Volkswagenwerk AG, the first foreign auto maker in modern history to build passenger cars in the United States, yesterday announced plans to close its only vehicle assembly plant in this country in mid-1988.
The shutdown of Volkswagen's sprawling facility in New Stanton, Pa., will eliminate 2,500 jobs -- 2,100 assembly and 400 administrative positions. The closing also is expected to cause layoffs at Volkswagen's U.S. headquarters offices in Troy, Mich.
The New Stanton plant produced Volkswagen Golf subcompacts and Jetta compact cars, both of which have been under withering competition from comparable, and often less expensive, models sold by Japanese, American, and South Korean auto makers.
The plant, operated by Volkswagen since 1978, has been running at less than half of its 200,000-unit annual production capacity in the last five years.
At present volumes, the New Stanton plant simply is not cost effective, Jay Amestoy, a Volkswagen spokesman, said. And because of the proliferation of cars in the U.S. small-car market -- at least 34 models competing against the Golf, for example -- sales of Volkswagen's New Stanton cars are not likely to increase in the future, he added.
"It's not that Volkswagen is giving up its U.S. franchise. It's just that they can't possibly continue to operate that plant on the amount of volume they're building there," said Donald DeScenza, auto industry analyst with Nomura Securities Inc. in New York.
Officials of Volkswagen's U.S. marketing arm said the planned shutdown will not affect the company's sales in this country.
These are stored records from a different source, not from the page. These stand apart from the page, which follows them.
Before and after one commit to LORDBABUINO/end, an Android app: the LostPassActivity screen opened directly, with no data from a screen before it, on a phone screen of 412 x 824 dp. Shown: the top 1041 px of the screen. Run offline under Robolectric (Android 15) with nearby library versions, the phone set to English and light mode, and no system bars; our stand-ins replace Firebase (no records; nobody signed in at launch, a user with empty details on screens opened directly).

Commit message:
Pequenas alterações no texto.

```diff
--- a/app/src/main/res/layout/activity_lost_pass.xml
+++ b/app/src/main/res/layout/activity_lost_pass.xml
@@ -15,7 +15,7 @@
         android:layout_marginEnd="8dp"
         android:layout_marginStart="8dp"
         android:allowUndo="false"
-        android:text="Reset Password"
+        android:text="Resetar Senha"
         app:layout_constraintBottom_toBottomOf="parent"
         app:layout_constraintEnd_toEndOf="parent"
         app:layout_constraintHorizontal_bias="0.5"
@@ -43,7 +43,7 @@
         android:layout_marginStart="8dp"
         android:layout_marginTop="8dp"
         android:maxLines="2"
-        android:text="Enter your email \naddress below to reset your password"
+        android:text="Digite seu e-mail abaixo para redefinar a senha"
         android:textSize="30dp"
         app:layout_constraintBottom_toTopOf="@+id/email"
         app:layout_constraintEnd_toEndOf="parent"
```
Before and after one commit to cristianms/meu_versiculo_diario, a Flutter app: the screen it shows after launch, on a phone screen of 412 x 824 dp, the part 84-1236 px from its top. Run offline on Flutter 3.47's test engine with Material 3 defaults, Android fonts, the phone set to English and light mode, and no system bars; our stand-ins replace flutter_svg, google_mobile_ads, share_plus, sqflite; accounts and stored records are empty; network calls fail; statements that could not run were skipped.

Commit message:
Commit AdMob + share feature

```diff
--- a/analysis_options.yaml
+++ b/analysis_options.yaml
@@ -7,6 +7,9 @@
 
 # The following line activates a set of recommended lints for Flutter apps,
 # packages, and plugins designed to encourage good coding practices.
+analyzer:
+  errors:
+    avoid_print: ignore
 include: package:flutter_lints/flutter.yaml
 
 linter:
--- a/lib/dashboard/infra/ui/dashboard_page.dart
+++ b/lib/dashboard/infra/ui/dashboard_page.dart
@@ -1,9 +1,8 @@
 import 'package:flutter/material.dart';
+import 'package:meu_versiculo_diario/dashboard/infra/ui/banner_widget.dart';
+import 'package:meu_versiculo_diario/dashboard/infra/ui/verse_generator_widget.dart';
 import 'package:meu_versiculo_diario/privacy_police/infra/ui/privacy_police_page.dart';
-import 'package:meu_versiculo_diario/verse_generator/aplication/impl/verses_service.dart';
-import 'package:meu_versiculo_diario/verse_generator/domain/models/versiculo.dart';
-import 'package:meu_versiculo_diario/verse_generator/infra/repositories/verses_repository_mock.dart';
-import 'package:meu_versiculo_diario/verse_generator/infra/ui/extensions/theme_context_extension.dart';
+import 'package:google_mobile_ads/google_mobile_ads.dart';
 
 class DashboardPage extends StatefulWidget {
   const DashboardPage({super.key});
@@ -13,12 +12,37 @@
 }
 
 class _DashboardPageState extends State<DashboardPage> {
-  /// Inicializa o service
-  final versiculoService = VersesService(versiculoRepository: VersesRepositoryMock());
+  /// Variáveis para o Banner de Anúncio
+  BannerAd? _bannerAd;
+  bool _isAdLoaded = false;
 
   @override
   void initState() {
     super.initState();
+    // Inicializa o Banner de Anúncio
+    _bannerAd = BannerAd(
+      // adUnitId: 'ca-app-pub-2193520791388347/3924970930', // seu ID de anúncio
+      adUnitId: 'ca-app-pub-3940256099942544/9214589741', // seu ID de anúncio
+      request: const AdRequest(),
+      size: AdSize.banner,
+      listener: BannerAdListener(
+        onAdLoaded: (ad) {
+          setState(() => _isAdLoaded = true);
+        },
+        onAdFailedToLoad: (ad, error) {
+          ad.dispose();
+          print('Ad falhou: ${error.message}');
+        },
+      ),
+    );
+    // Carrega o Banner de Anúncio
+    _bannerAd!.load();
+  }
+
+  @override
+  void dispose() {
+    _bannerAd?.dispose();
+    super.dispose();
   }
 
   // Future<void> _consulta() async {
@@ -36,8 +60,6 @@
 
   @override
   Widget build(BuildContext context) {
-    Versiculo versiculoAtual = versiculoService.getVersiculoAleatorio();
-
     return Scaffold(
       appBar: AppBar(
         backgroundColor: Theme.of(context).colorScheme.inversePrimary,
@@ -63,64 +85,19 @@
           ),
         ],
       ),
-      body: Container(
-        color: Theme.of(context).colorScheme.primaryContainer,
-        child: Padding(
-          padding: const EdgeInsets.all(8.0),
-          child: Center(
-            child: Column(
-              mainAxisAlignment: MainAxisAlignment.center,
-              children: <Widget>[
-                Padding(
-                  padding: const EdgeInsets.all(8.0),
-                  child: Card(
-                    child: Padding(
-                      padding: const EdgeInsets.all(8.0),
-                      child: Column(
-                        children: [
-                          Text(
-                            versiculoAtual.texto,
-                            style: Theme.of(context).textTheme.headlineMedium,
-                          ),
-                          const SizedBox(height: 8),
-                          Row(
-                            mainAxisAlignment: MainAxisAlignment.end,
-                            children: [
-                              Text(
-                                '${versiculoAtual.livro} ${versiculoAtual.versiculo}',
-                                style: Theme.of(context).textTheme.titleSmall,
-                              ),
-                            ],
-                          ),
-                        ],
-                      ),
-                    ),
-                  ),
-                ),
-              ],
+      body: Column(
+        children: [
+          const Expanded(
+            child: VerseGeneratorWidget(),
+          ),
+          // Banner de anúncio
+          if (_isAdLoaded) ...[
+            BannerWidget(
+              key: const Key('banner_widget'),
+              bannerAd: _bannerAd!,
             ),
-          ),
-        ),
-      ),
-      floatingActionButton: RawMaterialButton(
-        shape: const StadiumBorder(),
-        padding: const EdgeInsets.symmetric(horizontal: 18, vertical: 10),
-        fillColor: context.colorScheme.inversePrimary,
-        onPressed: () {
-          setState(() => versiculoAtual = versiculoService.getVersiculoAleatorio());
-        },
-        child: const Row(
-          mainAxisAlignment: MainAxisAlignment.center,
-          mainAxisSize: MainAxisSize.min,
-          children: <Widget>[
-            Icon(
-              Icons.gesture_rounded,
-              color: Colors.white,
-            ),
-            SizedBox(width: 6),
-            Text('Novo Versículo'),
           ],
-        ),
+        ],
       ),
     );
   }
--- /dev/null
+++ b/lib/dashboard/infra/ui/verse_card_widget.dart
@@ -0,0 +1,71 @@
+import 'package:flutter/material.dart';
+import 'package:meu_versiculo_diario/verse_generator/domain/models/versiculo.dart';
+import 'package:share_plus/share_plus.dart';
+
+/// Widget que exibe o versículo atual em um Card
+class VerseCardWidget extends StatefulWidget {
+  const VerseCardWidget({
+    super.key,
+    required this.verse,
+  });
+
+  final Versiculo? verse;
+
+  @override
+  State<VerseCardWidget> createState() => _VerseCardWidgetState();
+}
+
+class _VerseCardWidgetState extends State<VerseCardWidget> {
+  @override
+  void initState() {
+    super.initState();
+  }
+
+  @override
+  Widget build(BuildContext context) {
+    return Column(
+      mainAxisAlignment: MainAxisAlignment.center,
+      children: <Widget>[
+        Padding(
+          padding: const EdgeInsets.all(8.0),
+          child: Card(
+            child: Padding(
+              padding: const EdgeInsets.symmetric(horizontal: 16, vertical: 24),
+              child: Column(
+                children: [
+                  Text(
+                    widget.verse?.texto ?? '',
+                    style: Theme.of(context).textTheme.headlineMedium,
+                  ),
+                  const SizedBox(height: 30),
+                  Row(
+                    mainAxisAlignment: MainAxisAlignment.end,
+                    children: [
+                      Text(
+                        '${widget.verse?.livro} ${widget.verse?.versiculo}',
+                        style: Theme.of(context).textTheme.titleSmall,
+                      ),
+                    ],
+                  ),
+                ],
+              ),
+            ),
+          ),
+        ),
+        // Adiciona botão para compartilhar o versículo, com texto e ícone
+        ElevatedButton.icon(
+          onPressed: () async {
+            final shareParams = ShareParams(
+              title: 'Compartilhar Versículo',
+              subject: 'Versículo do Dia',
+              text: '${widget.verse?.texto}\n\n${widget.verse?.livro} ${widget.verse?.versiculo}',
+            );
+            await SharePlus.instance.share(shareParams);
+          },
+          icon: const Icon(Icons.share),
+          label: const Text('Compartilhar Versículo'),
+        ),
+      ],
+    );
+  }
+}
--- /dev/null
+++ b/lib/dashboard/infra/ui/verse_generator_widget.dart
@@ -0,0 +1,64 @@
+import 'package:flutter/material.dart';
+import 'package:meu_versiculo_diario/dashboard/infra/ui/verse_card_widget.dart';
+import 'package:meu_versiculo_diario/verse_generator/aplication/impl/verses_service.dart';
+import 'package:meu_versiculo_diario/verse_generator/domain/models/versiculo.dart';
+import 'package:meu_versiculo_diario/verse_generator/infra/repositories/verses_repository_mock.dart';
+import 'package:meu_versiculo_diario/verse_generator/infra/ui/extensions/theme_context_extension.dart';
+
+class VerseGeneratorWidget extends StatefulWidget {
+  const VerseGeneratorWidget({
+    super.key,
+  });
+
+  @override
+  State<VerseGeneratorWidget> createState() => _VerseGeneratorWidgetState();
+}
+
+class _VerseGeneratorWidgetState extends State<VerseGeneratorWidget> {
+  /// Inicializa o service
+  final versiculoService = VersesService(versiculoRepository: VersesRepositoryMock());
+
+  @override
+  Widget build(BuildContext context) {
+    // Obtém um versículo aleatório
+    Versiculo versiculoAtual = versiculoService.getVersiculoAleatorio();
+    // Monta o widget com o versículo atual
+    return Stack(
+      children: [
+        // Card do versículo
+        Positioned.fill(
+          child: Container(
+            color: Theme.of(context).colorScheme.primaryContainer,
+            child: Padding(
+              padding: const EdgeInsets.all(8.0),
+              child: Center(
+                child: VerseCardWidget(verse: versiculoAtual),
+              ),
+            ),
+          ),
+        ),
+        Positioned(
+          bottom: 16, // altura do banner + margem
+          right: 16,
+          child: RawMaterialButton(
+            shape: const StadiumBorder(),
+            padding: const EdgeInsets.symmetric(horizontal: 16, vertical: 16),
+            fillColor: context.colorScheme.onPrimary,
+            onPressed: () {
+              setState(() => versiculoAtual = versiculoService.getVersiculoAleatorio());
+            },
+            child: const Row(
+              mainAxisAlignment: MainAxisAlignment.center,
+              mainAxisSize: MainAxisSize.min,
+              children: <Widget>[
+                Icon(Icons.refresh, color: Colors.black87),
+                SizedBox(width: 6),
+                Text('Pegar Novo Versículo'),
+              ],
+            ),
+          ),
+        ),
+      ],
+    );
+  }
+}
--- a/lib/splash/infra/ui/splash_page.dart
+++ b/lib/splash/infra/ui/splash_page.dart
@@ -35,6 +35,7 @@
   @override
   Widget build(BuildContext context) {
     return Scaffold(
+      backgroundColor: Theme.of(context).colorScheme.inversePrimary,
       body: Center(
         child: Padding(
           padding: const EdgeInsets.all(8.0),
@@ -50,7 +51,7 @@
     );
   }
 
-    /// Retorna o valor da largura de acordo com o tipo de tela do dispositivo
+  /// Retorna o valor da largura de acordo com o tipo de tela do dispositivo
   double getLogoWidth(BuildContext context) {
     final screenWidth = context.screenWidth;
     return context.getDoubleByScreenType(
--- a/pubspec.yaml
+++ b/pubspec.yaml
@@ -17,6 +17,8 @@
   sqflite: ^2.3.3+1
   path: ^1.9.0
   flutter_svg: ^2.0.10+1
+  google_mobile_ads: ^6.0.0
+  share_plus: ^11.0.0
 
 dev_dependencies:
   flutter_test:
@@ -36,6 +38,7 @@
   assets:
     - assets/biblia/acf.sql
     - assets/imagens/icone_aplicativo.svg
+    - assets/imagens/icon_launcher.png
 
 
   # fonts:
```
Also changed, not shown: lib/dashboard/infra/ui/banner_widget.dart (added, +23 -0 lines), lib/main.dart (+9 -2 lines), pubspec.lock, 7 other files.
"This year, we expect to sell 200,000 cars; and we expect to sell up to 220,000 in 1988," said Amestoy. Beginning in the 1989-model year, all Golfs and Jettas sold in America will be produced in West Germany, Amestoy said.
But more than production costs are driving that strategy, said Chris Cedergren, an analyst with J.D. Power and Associates in Westlake Village, Calif.
Volkswagen's Golf, New Stanton's main product, has an economy-car image but often does not sell at an economy-car price, Cedergren said. For example, the base-level 1988 Golf is $8,000. But the Korean-made Hyundai comes with many extras, such as air conditioning, at that price.
That means Volkswagen, maker of the famed entry-level Beetle, "is going to have to move upscale," Cedergren said.
And to do that, the company plans to capitalize on a still-popular American notion that cars that come from Germany are inherently superior to those produced in the United States, he said.
"It doesn't matter that the German-made Volkswagens have had as many or more recalls than the American-made models. It's not a question of reality. It's a question of perception. I mean, would you buy a Mercedes-Benz built in America?"
Volkswagen officials said they will try to find a buyer for the 2.3-million square-foot plant. But they conceded that the search could be extremely difficult because of excess capacity at a time when most analysts expect declining sales.
Auto industry analysts contend that the U.S. auto market will have 1.5 million units of unused assembly capacity by 1990, largely because every major Japanese auto maker will be building cars here by that time.
The entire North American market, of which the United States is the centerpiece, could have an excess capacity of up to 7 million cars and trucks in the early 1990s, some analysts say.